## The task
Work out the number of lines that hold "EMPTY" in the listing, and give that number with no other text.

## Dataset content
####
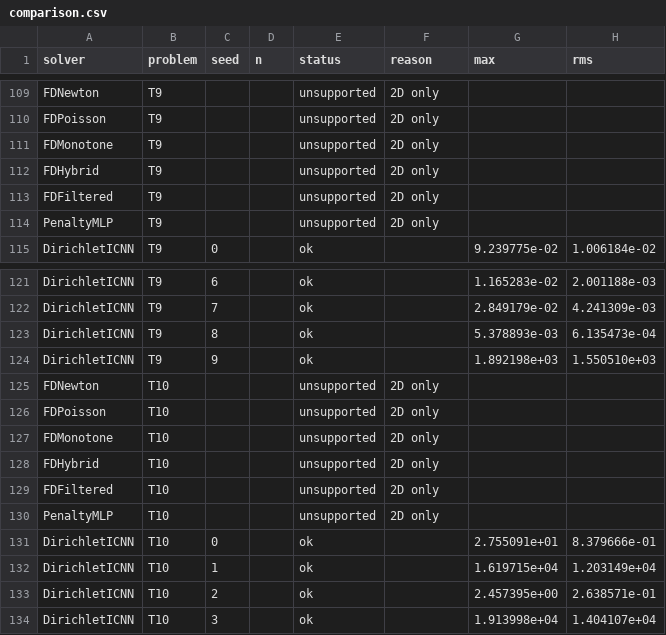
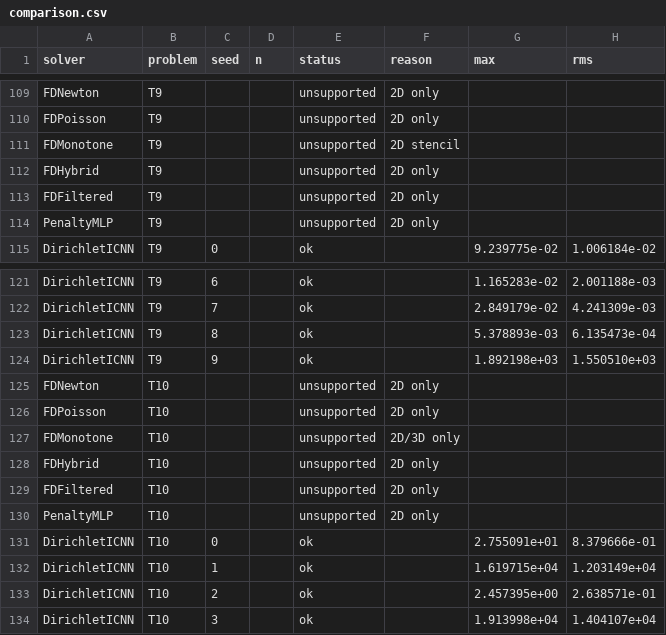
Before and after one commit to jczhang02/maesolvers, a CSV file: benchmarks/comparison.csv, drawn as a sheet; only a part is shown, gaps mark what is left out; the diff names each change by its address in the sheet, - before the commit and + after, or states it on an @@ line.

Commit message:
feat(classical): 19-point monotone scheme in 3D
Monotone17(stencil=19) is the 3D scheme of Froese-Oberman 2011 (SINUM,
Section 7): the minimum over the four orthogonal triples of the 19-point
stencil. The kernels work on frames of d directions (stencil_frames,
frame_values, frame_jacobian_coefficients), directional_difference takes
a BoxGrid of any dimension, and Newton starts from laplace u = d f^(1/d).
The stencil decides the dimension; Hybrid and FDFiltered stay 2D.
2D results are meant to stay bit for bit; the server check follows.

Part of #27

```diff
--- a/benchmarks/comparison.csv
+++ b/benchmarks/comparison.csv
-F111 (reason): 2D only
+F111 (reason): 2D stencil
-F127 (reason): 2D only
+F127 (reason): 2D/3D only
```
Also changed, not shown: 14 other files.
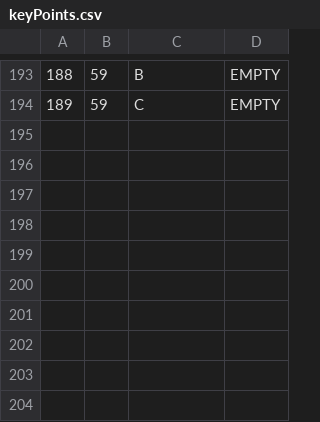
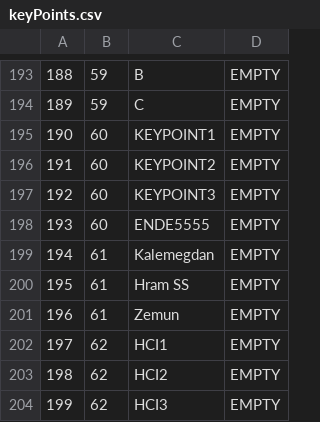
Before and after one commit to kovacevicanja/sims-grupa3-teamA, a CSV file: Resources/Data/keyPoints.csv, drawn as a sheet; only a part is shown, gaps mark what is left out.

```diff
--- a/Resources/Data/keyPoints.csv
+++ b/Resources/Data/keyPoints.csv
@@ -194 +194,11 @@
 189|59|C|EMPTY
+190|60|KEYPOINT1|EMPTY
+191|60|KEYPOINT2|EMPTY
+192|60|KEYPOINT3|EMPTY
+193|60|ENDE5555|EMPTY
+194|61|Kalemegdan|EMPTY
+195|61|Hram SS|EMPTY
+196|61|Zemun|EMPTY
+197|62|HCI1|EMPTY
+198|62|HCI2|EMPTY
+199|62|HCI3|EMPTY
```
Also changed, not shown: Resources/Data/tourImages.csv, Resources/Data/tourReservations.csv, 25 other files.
####
## Response box
11